As a 4-3 DT, Urban would likely be lining up in a "3-technique", which means lining up on the outside shoulder of the OG. This is an easier position to play, because your responsibility is simply to beat the OG to a spot, getting quick penetration into the backfield. Urban did that very well this year. The problem with Urban in a "3-technique" is that he'll often be giving up 30+ pounds to interior OLs. Also, as previously mentioned, teams will use his quickness against him with delayed draws or trap plays, running into his vacated spot. As a "5-technique", he'll have to be more patient, which could play into his strengths. Urban's quickness means he could even slide inside as a 3-4 NT in passing situations. His ability to get penetration through the ‘A' gap (between the OC and OG) means that he could potentially disrupt a passing play very quickly by getting into the QBs face.
It will be interesting to see where he is drafted. It seems like most scouts see him as a better fit in a 3-4 defense. But, again, all it takes is one team to think he's a 4-3 DT. He's more likely to help a 4-3 team right away, because that is where his experience lies. However, a 3-4 team that has depth on their DL could ease him in, using him in certain situations while he gets up to speed on playing two gaps. Wherever he is drafted, he'll be used on kick block units, because his height and reach make him a threat to block kicks.

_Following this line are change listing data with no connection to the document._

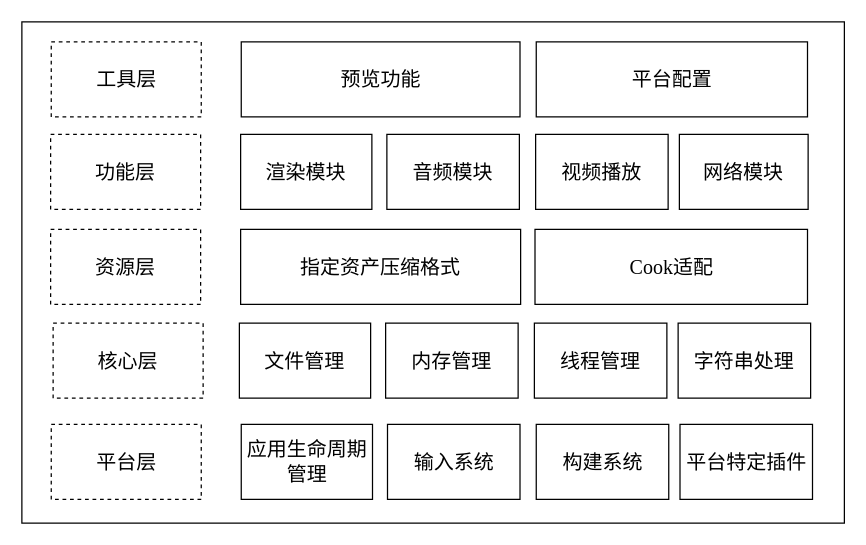
Earlier version of the draw.io diagram 整体架构图.drawio (xiqiniu/xiqiniu.github.io). Source tidied: cells renumbered, new cells numbered last; positions are measured from the earlier drawing's top-left corner, leaving out a move shared by most shapes. Both pictures are drawn from the tidied source at 125%, with x=0, y=0 at pixel (21, 21).
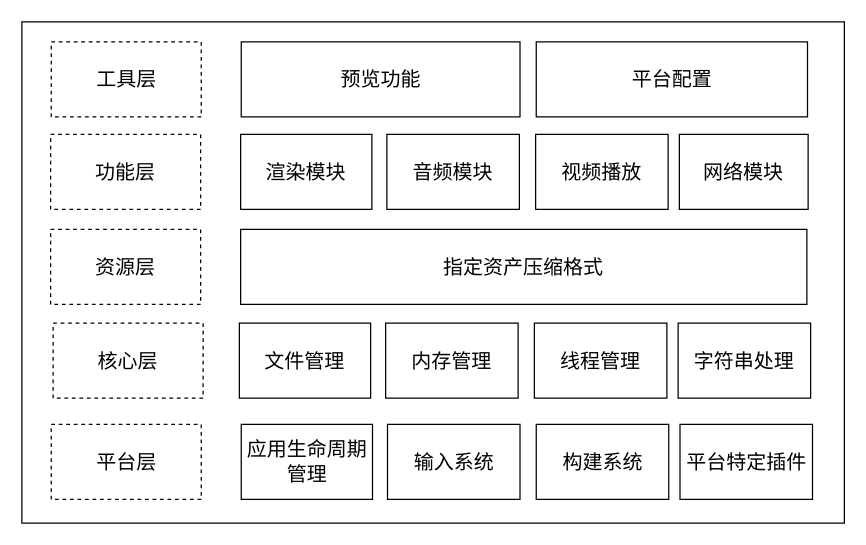
Above is the later version.

Commit message:
更新整体架构图.drawio

Diff of the diagram source:
```diff
@@
     <mxCell id="14" value="指定资产压缩格式" style="rounded=0;whiteSpace=wrap;html=1;fontFamily=Times New Roman;fontSize=16;" parent="1" vertex="1">
-      <mxGeometry x="175" y="166" width="224" height="60" as="geometry" />
+      <mxGeometry x="175" y="166" width="453" height="60" as="geometry" />
     </mxCell>
-    <mxCell id="15" value="Cook适配" style="rounded=0;whiteSpace=wrap;html=1;fontFamily=Times New Roman;fontSize=16;" parent="1" vertex="1">
-      <mxGeometry x="410.5" y="166" width="218" height="60" as="geometry" />
-    </mxCell>
```
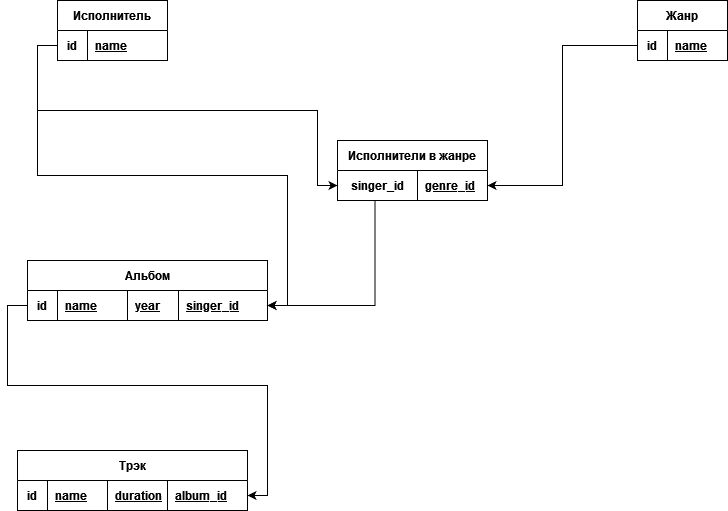
Before: dz.drawio.png, a diagram exported from draw.io (ArcainD/fantastic-octo-engine). Source tidied: cells renumbered, new cells last; positions are measured from the earlier drawing's top-left corner, leaving out a move shared by most shapes.
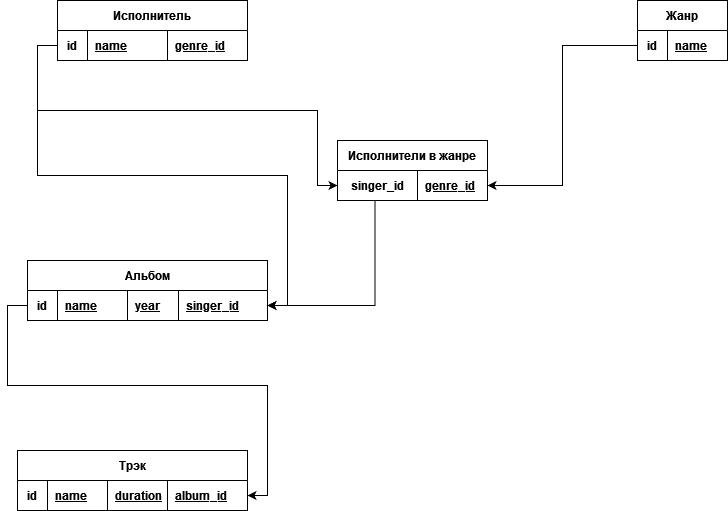
After the change.

What changed in the source:
```diff
@@ -3,10 +3,10 @@
     <mxCell id="0" />
     <mxCell id="1" parent="0" />
     <mxCell id="2" value="Исполнитель" style="shape=table;startSize=30;rowLines=0;fontStyle=1;align=center;" parent="1" vertex="1">
-      <mxGeometry x="40" width="110" height="60" as="geometry" />
+      <mxGeometry x="40" width="190" height="60" as="geometry" />
     </mxCell>
     <mxCell id="3" style="shape=partialRectangle;fillColor=none;top=0;left=0;bottom=1;right=0;points=[[0,0.5],[1,0.5]];portConstraint=eastwest;" parent="2" vertex="1">
-      <mxGeometry y="30" width="110" height="30" as="geometry" />
+      <mxGeometry y="30" width="190" height="30" as="geometry" />
     </mxCell>
     <mxCell id="4" value="id" style="shape=partialRectangle;fillColor=none;top=0;left=0;bottom=0;right=0;fontStyle=1;overflow=hidden;" parent="3" vertex="1">
       <mxGeometry width="30" height="30" as="geometry" />
@@ -14,6 +14,9 @@
     <mxCell id="5" value="name" style="shape=partialRectangle;fillColor=none;top=0;left=0;bottom=0;right=0;align=left;spacingLeft=6;fontStyle=5;overflow=hidden;" parent="3" vertex="1">
       <mxGeometry x="30" width="80" height="30" as="geometry" />
     </mxCell>
+    <mxCell id="31" value="genre_id" style="shape=partialRectangle;fillColor=none;top=0;left=0;bottom=0;right=0;align=left;spacingLeft=6;fontStyle=5;overflow=hidden;" parent="3" vertex="1">
+      <mxGeometry x="110" width="80" height="30" as="geometry" />
+    </mxCell>
     <mxCell id="6" style="edgeStyle=orthogonalEdgeStyle;rounded=0;jettySize=auto;html=1;exitX=0;exitY=0.75;exitDx=0;exitDy=0;entryX=1;entryY=0.75;entryDx=0;entryDy=0;" parent="1" edge="1" source="7" target="13">
       <mxGeometry relative="1" as="geometry" />
     </mxCell>
```
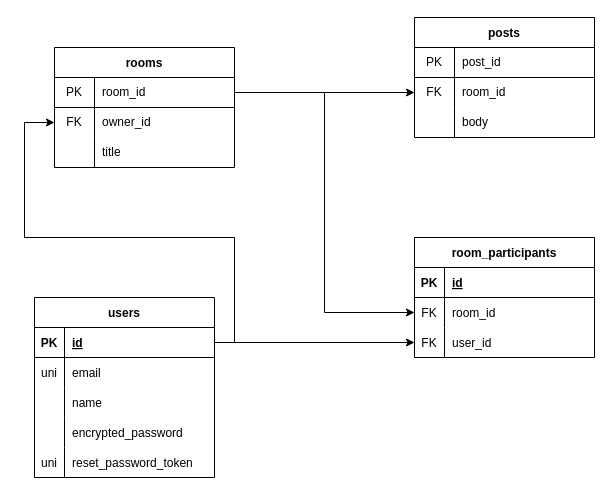
This is EntryRelation.drawio from Terufuji3/ANONIM, a draw.io file, before an edit. Source tidied: cells renumbered, new cells numbered last; positions are measured from the earlier drawing's top-left corner, leaving out a move shared by most shapes. Both pictures are drawn from the tidied source at 100%, with x=0, y=0 at pixel (24, 17).
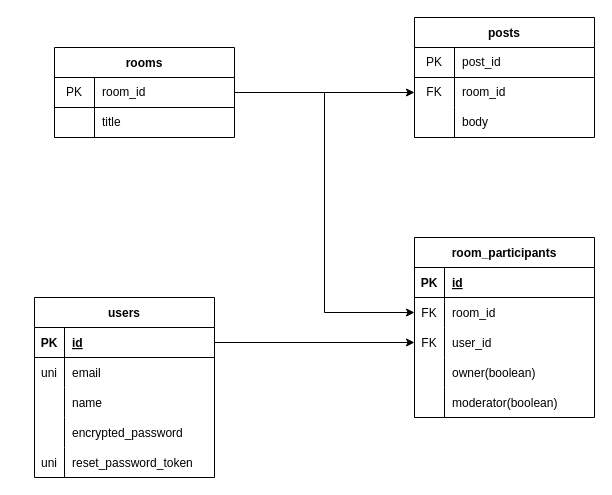
The same page after the edit.

Commit message:
EntryRelation.drawio を更新します

The change refers to these unchanged cells:
```xml
<mxCell id="25" style="shape=tableRow;horizontal=0;startSize=0;swimlaneHead=0;swimlaneBody=0;fillColor=none;points=[[0,0.5],[1,0.5]];portConstraint=eastwest;top=0;left=0;right=0;bottom=1;" parent="24" vertex="1">
  <mxGeometry y="30" width="180" height="30" as="geometry" />
</mxCell>
```

Diff of the diagram source:
```diff
@@
     <mxCell id="2" value="rooms" style="shape=table;startSize=30;childLayout=tableLayout;rowLines=0;fontStyle=1;align=center;" parent="1" vertex="1">
-      <mxGeometry x="30" y="30" width="180" height="120" as="geometry" />
+      <mxGeometry x="30" y="30" width="180" height="90" as="geometry" />
     </mxCell>
@@
-    <mxCell id="6" style="shape=partialRectangle;html=1;whiteSpace=wrap;fillColor=none;top=0;left=0;bottom=0;right=0;points=[[0,0.5],[1,0.5]];portConstraint=eastwest;" parent="2" vertex="1">
-      <mxGeometry y="60" width="180" height="30" as="geometry" />
-    </mxCell>
-    <mxCell id="7" value="FK" style="shape=partialRectangle;html=1;whiteSpace=wrap;fillColor=none;top=0;left=0;bottom=0;right=0;overflow=hidden;" parent="6" vertex="1">
-      <mxGeometry width="40" height="30" as="geometry" />
-    </mxCell>
-    <mxCell id="8" value="owner_id" style="shape=partialRectangle;html=1;whiteSpace=wrap;fillColor=none;top=0;left=0;bottom=0;right=0;align=left;spacingLeft=6;overflow=hidden;" parent="6" vertex="1">
-      <mxGeometry x="40" width="140" height="30" as="geometry" />
-    </mxCell>
     <mxCell id="9" style="shape=partialRectangle;html=1;whiteSpace=wrap;fillColor=none;top=0;left=0;bottom=0;right=0;" parent="2" vertex="1">
-      <mxGeometry y="90" width="180" height="30" as="geometry" />
+      <mxGeometry y="60" width="180" height="30" as="geometry" />
     </mxCell>
@@
     <mxCell id="40" value="room_participants" style="shape=table;startSize=30;childLayout=tableLayout;rowLines=0;fontStyle=1;align=center;" parent="1" vertex="1">
-      <mxGeometry x="390" y="220" width="180" height="120" as="geometry" />
+      <mxGeometry x="390" y="220" width="180" height="180" as="geometry" />
     </mxCell>
@@
+    <mxCell id="52" style="shape=tableRow;horizontal=0;startSize=0;swimlaneHead=0;swimlaneBody=0;fillColor=none;top=0;left=0;right=0;bottom=0;" parent="40" vertex="1">
+      <mxGeometry y="120" width="180" height="30" as="geometry" />
+    </mxCell>
+    <mxCell id="53" style="shape=partialRectangle;fillColor=none;top=0;left=0;bottom=0;right=0;overflow=hidden;" parent="52" vertex="1">
+      <mxGeometry width="30" height="30" as="geometry" />
+    </mxCell>
+    <mxCell id="54" value="owner(boolean)" style="shape=partialRectangle;fillColor=none;top=0;left=0;bottom=0;right=0;align=left;spacingLeft=6;overflow=hidden;" parent="52" vertex="1">
+      <mxGeometry x="30" width="150" height="30" as="geometry" />
+    </mxCell>
+    <mxCell id="55" style="shape=tableRow;horizontal=0;startSize=0;swimlaneHead=0;swimlaneBody=0;fillColor=none;top=0;left=0;right=0;bottom=0;" parent="40" vertex="1">
+      <mxGeometry y="150" width="180" height="30" as="geometry" />
+    </mxCell>
+    <mxCell id="56" style="shape=partialRectangle;fillColor=none;top=0;left=0;bottom=0;right=0;overflow=hidden;" parent="55" vertex="1">
+      <mxGeometry width="30" height="30" as="geometry" />
+    </mxCell>
+    <mxCell id="57" value="moderator(boolean)" style="shape=partialRectangle;fillColor=none;top=0;left=0;bottom=0;right=0;align=left;spacingLeft=6;overflow=hidden;" parent="55" vertex="1">
+      <mxGeometry x="30" width="150" height="30" as="geometry" />
+    </mxCell>
-    <mxCell id="50" style="edgeStyle=orthogonalEdgeStyle;rounded=0;jettySize=auto;html=1;exitX=1;exitY=0.5;exitDx=0;exitDy=0;entryX=0;entryY=0.5;entryDx=0;entryDy=0;" parent="1" edge="1" source="25" target="6">
+    <mxCell id="50" style="edgeStyle=orthogonalEdgeStyle;rounded=0;jettySize=auto;html=1;exitX=1;exitY=0.5;exitDx=0;exitDy=0;entryX=0;entryY=0.5;entryDx=0;entryDy=0;" parent="1" edge="1" source="25">
       <mxGeometry relative="1" as="geometry">
         <Array as="points">
           <mxPoint x="210" y="325" />
           <mxPoint x="210" y="220" />
           <mxPoint y="220" />
           <mxPoint y="105" />
         </Array>
       </mxGeometry>
     </mxCell>
```
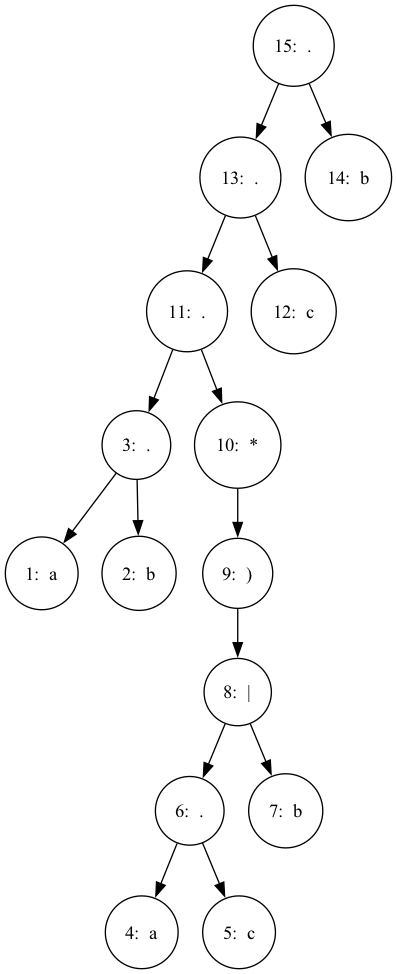
This is files/tree.png from grvaldes/Compilateur_C, a Graphviz export, as it was before one commit. Its source is kept beside it as files/tree.dot.
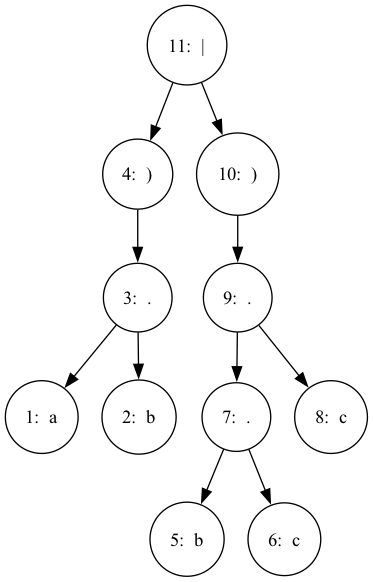
Above is the later version.

Commit message:
tree fixed (dependency of union)

Diff of the diagram source:
```diff
@@ -1,32 +1,24 @@
 digraph SyntaxTree {
   node [shape=circle];
-  node14 [label="15:  ."];
-  node14 -> node12 [label=""];
-  node12 [label="13:  ."];
-  node12 -> node10 [label=""];
-  node10 [label="11:  ."];
-  node10 -> node2 [label=""];
+  node10 [label="11:  |"];
+  node10 -> node3 [label=""];
+  node3 [label="4:  )"];
+  node3 -> node2 [label=""];
   node2 [label="3:  ."];
   node2 -> node0 [label=""];
   node0 [label="1:  a"];
   node2 -> node1 [label=""];
   node1 [label="2:  b"];
   node10 -> node9 [label=""];
-  node9 [label="10:  *"];
+  node9 [label="10:  )"];
   node9 -> node8 [label=""];
-  node8 [label="9:  )"];
+  node8 [label="9:  ."];
+  node8 -> node6 [label=""];
+  node6 [label="7:  ."];
+  node6 -> node4 [label=""];
+  node4 [label="5:  b"];
+  node6 -> node5 [label=""];
+  node5 [label="6:  c"];
   node8 -> node7 [label=""];
-  node7 [label="8:  |"];
-  node7 -> node5 [label=""];
-  node5 [label="6:  ."];
-  node5 -> node3 [label=""];
-  node3 [label="4:  a"];
-  node5 -> node4 [label=""];
-  node4 [label="5:  c"];
-  node7 -> node6 [label=""];
-  node6 [label="7:  b"];
-  node12 -> node11 [label=""];
-  node11 [label="12:  c"];
-  node14 -> node13 [label=""];
-  node13 [label="14:  b"];
+  node7 [label="8:  c"];
 }
```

The further you get into the draft, the more unknowns there are. That makes predicting things much harder. There's a number of 3-4 teams in the latter part of the 2nd round (New England, San Francisco, and Indianapolis). All 3 of those teams have depth on their DLs and could ease Urban in. The top 2 picks in the 3rd round are also 3-4 teams (Houston and Washington). I think Urban will go to one of those teams either at the end of the 2nd round or the beginning of the 3rd round. But again, that is basically a stab-in-the-dark.